[[ Supplied records, beginning ]]

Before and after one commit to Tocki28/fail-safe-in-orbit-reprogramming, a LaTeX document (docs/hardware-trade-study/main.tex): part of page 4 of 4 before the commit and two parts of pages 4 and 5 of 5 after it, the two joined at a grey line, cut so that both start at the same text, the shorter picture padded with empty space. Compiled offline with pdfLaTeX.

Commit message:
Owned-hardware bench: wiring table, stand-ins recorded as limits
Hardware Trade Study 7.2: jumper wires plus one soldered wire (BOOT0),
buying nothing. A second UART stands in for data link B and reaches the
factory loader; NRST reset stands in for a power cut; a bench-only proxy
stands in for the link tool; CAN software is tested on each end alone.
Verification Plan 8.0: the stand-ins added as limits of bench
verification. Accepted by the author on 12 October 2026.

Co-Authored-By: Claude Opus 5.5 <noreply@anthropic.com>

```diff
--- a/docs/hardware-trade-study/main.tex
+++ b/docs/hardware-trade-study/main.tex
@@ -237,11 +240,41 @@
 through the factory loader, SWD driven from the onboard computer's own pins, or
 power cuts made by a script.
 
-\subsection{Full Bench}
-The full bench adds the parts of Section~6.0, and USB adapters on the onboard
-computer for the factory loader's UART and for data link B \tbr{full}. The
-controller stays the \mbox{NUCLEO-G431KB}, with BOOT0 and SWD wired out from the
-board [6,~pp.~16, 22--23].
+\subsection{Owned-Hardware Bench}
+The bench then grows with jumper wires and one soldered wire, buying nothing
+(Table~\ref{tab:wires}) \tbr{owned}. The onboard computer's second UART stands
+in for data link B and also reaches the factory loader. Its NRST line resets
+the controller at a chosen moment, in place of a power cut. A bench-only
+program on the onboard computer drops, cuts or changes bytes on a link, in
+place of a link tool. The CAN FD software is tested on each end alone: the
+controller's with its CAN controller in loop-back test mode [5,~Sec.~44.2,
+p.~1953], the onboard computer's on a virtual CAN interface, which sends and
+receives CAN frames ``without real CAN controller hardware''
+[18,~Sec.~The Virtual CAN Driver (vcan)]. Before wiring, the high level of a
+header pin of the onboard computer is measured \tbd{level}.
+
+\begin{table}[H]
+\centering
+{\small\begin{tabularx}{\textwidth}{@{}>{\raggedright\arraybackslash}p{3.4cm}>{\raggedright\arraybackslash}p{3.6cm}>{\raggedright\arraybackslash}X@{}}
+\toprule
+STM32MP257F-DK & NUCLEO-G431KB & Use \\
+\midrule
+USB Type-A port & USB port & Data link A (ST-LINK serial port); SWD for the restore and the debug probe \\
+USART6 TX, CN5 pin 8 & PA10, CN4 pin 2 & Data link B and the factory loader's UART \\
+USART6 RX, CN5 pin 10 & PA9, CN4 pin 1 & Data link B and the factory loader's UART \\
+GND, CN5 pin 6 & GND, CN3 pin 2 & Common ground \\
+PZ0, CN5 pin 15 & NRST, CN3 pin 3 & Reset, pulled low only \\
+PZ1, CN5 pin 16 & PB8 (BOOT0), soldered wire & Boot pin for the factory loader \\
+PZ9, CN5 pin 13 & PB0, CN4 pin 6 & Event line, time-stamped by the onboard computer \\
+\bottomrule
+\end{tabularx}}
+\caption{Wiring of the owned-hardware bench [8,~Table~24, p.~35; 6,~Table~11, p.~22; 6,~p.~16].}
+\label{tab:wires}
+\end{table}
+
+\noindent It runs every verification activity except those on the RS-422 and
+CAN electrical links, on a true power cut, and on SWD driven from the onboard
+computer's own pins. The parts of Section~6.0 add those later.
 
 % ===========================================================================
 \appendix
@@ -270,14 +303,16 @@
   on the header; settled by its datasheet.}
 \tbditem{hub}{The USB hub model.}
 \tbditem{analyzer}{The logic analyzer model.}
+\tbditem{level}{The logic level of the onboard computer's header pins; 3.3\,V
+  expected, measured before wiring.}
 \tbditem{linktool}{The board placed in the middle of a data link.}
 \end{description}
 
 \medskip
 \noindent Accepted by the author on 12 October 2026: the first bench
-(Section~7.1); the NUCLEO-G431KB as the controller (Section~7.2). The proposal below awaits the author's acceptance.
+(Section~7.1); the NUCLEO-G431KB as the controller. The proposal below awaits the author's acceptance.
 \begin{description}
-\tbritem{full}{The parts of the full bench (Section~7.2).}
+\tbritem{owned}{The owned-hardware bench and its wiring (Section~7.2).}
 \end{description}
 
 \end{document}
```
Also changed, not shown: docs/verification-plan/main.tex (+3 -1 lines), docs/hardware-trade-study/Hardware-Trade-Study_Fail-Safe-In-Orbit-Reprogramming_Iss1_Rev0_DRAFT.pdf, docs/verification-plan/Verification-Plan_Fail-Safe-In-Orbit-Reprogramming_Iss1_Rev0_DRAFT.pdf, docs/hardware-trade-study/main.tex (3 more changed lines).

[[ Supplied records, end ]]

◆ **Exercise objective**
Extract all of the data above and output it character for character.

◆ **Exercise solution**
Before and after one commit to Tocki28/fail-safe-in-orbit-reprogramming, a LaTeX document (docs/hardware-trade-study/main.tex): part of page 4 of 4 before the commit and two parts of pages 4 and 5 of 5 after it, the two joined at a grey line, cut so that both start at the same text, the shorter picture padded with empty space. Compiled offline with pdfLaTeX.

Commit message:
Owned-hardware bench: wiring table, stand-ins recorded as limits
Hardware Trade Study 7.2: jumper wires plus one soldered wire (BOOT0),
buying nothing. A second UART stands in for data link B and reaches the
factory loader; NRST reset stands in for a power cut; a bench-only proxy
stands in for the link tool; CAN software is tested on each end alone.
Verification Plan 8.0: the stand-ins added as limits of bench
verification. Accepted by the author on 12 October 2026.

Co-Authored-By: Claude Opus 5.5 <noreply@anthropic.com>

```diff
--- a/docs/hardware-trade-study/main.tex
+++ b/docs/hardware-trade-study/main.tex
@@ -237,11 +240,41 @@
 through the factory loader, SWD driven from the onboard computer's own pins, or
 power cuts made by a script.
 
-\subsection{Full Bench}
-The full bench adds the parts of Section~6.0, and USB adapters on the onboard
-computer for the factory loader's UART and for data link B \tbr{full}. The
-controller stays the \mbox{NUCLEO-G431KB}, with BOOT0 and SWD wired out from the
-board [6,~pp.~16, 22--23].
+\subsection{Owned-Hardware Bench}
+The bench then grows with jumper wires and one soldered wire, buying nothing
+(Table~\ref{tab:wires}) \tbr{owned}. The onboard computer's second UART stands
+in for data link B and also reaches the factory loader. Its NRST line resets
+the controller at a chosen moment, in place of a power cut. A bench-only
+program on the onboard computer drops, cuts or changes bytes on a link, in
+place of a link tool. The CAN FD software is tested on each end alone: the
+controller's with its CAN controller in loop-back test mode [5,~Sec.~44.2,
+p.~1953], the onboard computer's on a virtual CAN interface, which sends and
+receives CAN frames ``without real CAN controller hardware''
+[18,~Sec.~The Virtual CAN Driver (vcan)]. Before wiring, the high level of a
+header pin of the onboard computer is measured \tbd{level}.
+
+\begin{table}[H]
+\centering
+{\small\begin{tabularx}{\textwidth}{@{}>{\raggedright\arraybackslash}p{3.4cm}>{\raggedright\arraybackslash}p{3.6cm}>{\raggedright\arraybackslash}X@{}}
+\toprule
+STM32MP257F-DK & NUCLEO-G431KB & Use \\
+\midrule
+USB Type-A port & USB port & Data link A (ST-LINK serial port); SWD for the restore and the debug probe \\
+USART6 TX, CN5 pin 8 & PA10, CN4 pin 2 & Data link B and the factory loader's UART \\
+USART6 RX, CN5 pin 10 & PA9, CN4 pin 1 & Data link B and the factory loader's UART \\
+GND, CN5 pin 6 & GND, CN3 pin 2 & Common ground \\
+PZ0, CN5 pin 15 & NRST, CN3 pin 3 & Reset, pulled low only \\
+PZ1, CN5 pin 16 & PB8 (BOOT0), soldered wire & Boot pin for the factory loader \\
+PZ9, CN5 pin 13 & PB0, CN4 pin 6 & Event line, time-stamped by the onboard computer \\
+\bottomrule
+\end{tabularx}}
+\caption{Wiring of the owned-hardware bench [8,~Table~24, p.~35; 6,~Table~11, p.~22; 6,~p.~16].}
+\label{tab:wires}
+\end{table}
+
+\noindent It runs every verification activity except those on the RS-422 and
+CAN electrical links, on a true power cut, and on SWD driven from the onboard
+computer's own pins. The parts of Section~6.0 add those later.
 
 % ===========================================================================
 \appendix
@@ -270,14 +303,16 @@
   on the header; settled by its datasheet.}
 \tbditem{hub}{The USB hub model.}
 \tbditem{analyzer}{The logic analyzer model.}
+\tbditem{level}{The logic level of the onboard computer's header pins; 3.3\,V
+  expected, measured before wiring.}
 \tbditem{linktool}{The board placed in the middle of a data link.}
 \end{description}
 
 \medskip
 \noindent Accepted by the author on 12 October 2026: the first bench
-(Section~7.1); the NUCLEO-G431KB as the controller (Section~7.2). The proposal below awaits the author's acceptance.
+(Section~7.1); the NUCLEO-G431KB as the controller. The proposal below awaits the author's acceptance.
 \begin{description}
-\tbritem{full}{The parts of the full bench (Section~7.2).}
+\tbritem{owned}{The owned-hardware bench and its wiring (Section~7.2).}
 \end{description}
 
 \end{document}
```
Also changed, not shown: docs/verification-plan/main.tex (+3 -1 lines), docs/hardware-trade-study/Hardware-Trade-Study_Fail-Safe-In-Orbit-Reprogramming_Iss1_Rev0_DRAFT.pdf, docs/verification-plan/Verification-Plan_Fail-Safe-In-Orbit-Reprogramming_Iss1_Rev0_DRAFT.pdf, docs/hardware-trade-study/main.tex (3 more changed lines).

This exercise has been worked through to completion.